This case shows that it’s possible to take legal action for personal injury after an assault, even if criminal charges have been laid for the same incident. However, it is essential to take steps to ensure that the other party is capable of repaying the money. Otherwise, a successful legal claim may be little more than “monopoly money.”

If you sue for personal injury, will you get your money?

Background – personal injury claim

The man and the defendant both worked at the same building site at the Queen Elizabeth Hospital in the Adelaide suburb of Woodville. The man worked as a supervisor for one of the subcontractors on the building site.

In 2012, the defendant telephoned the man, saying that he wanted to meet with him about some comments the man had made regarding the defendant’s wife. The man and the defendant met in the Hospital’s carpark and without warning, the defendant punched the man in the head, causing him to fall to the ground. When the defendant tried to hit the man a second time, the man managed to stop him and pin him down. When he believed the defendant had calmed down, the man released the defendant. The defendant then punched the man in the side of the face again and left the scene.

Hospital staff helped the man to the nearby Emergency Department.

His injuries included:

  • Fractured jaw, cheekbone and eye socket.
  • Double vision.
  • Dislocated wrist.
  • Pain and laceration to his knee.

He required surgery, medical treatment and ongoing care for some time following the incident.

The man made a workers compensation claim and received weekly payments until 2014 as well as a lump sum payment of around $28,000. He then claimed Centrelink benefits because he had been unable to return successfully to work, due to his ongoing incapacity caused by the injuries.

The defendant was charged with a criminal offence and following a guilty plea, was convicted of assault causing harm.

The man made a personal injury claim against the defendant. This type of claim is a civil claim.


The defendant didn’t respond to the man’s claim and so the man’s lawyers were able to convince the Court to enter judgment against him. This is known as a “default” judgment.

The defendant challenged the default judgment and there was a trial to work out whether it should be overturned.

One big issue was that the defendant was declared bankrupt in 2011. Generally, bankrupts can’t be sued for the period that they are declared bankrupt, which is usually 5 years. The man’s lawyers said that his claim was an exception to this rule because his claim didn’t arise from a promise, a contract or a breach of trust. It arose from an assault, which fell outside the scope of the rule.

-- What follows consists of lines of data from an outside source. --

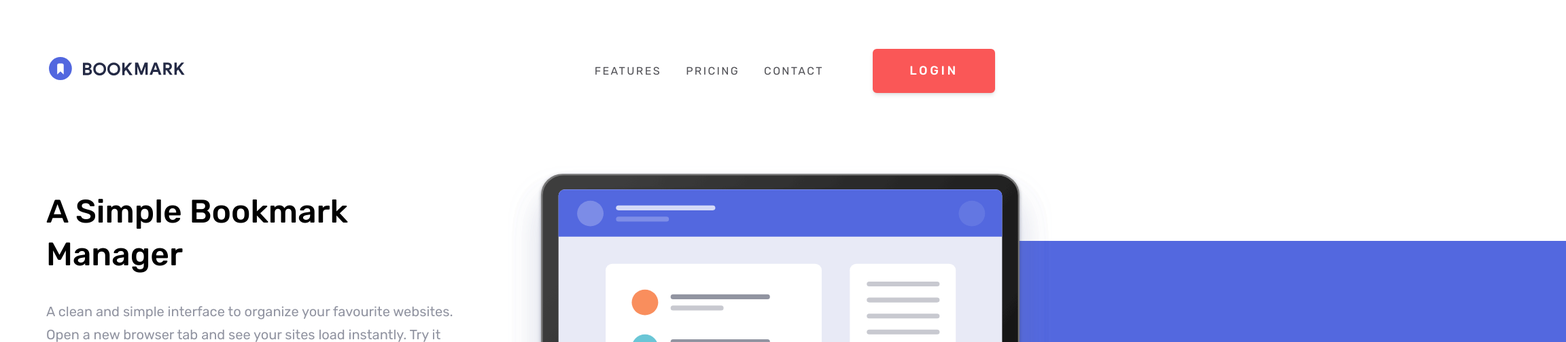
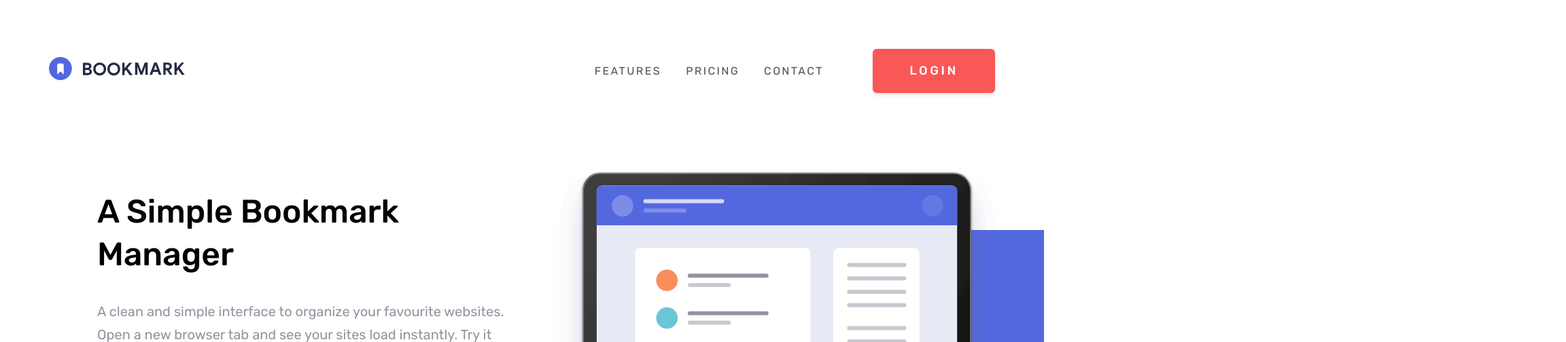
Before and after one commit to rikster-r/bookmark-master, a React (Vite) app: page / in a window 1536 px wide. Shown: the top 504 px of the page at 68% size, 2304 px wide, since content can reach past the window. Built offline with nearby package versions, Linux system fonts and the light colour scheme.

Commit message:
Fix blue blob overflow

```diff
--- a/src/components/HeroSection.tsx
+++ b/src/components/HeroSection.tsx
@@ -5,6 +5,7 @@ import '../styles/hero.css';
 
 const HeroSection = () => {
   return (
+    <div className="hero-wrapper">
       <section id="hero" className="section-hero">
         <div className="img-wrapper img-hero-wrapper">
           <img src={HeroImage} alt="" className="img-hero" />
@@ -13,8 +14,9 @@ const HeroSection = () => {
         <div className="info hero-info">
           <h1 className="title hero-title">A Simple Bookmark Manager</h1>
           <p className="subtitle hero-subtitle">
-          A clean and simple interface to organize your favourite websites. Open
-          a new browser tab and see your sites load instantly. Try it for free.
+            A clean and simple interface to organize your favourite websites.
+            Open a new browser tab and see your sites load instantly. Try it for
+            free.
           </p>
           <div className="btn-container">
             <PrimaryButton
@@ -30,6 +32,7 @@ const HeroSection = () => {
           </div>
         </div>
       </section>
+    </div>
   );
 };
 
--- a/src/styles/hero.css
+++ b/src/styles/hero.css
@@ -1,3 +1,7 @@
+.hero-wrapper {
+  overflow: hidden;
+}
+
 .section-hero {
   display: flex;
   flex-direction: column;
@@ -51,15 +55,6 @@
     font-size: 48px;
   }
 
-  .img-hero-wrapper {
-    width: 800px;
-    height: 500px;
-  }
-
-  .img-hero {
-    position: absolute;
-  }
-
   .section-hero .bg-blue {
     left: 30%;
   }
@@ -70,22 +65,7 @@
     padding: 0;
   }
 
-  .img-hero-wrapper {
-    height: 550px;
-  }
-
-  .img-hero {
-    left: 10%;
-  }
-
   .section-hero .bg-blue {
     bottom: -10%;
   }
 }
-
-@media (min-width: 1600px) {
-  .img-hero {
-    width: 110%;
-    height: 110%;
-  }
-}
```
Lines whose indentation alone changed are shown as unchanged.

The Court agreed and allowed the man to proceed with his claim. It found that his ongoing physical restrictions would affect his ability to work. The Court found in favour of the man and awarded him damages of around $815,000. Categories of damages included:

  • Pain and suffering.
  • Loss of past earnings.
  • Medical expenses.
  • Loss of future earnings.
  • Loss of superannuation.
  • Future medical expenses.
  • Interest.

What does it mean?

This case shows that people who have been assaulted or injured can successfully make a civil personal injury claim. This is regardless of whether there are criminal charges or whether the person has been found guilty of the charges.

But there is a big problem here.

In this case, the defendant was declared bankrupt because he didn’t have enough money to pay his bills. So how does a bankrupt find $815,000 to pay damages to the man he assaulted?

The answer is that he probably can’t. This means that while the man has had a legal victory, it may well be a hollow one because he may never see that money.

This case is a good example of why it is important to investigate the ability of the other party to pay before commencing legal action.  It’s no good winning if you end up paying a lot of legal fees with no prospect of receiving compensation.  At the outset of any case, Websters Lawyers will canvass the possibilities of success and evaluate the likelihood of payment if the claim is successful. In injury cases, other avenues for compensation can be considered, for example  victims of crime compensation.

If you have been injured and are wondering whether to pursue a personal injury claim or workers compensation claim, it’s best to speak with a lawyer at the outset. Websters Lawyers have an experienced team of injury lawyers who can assist you. Contact us today for a free first interview and be sure to ask whether our No Win No Fee arrangement can apply in you circumstances.

Kent v Redhead [2017] SADC 55 (26 May 2017)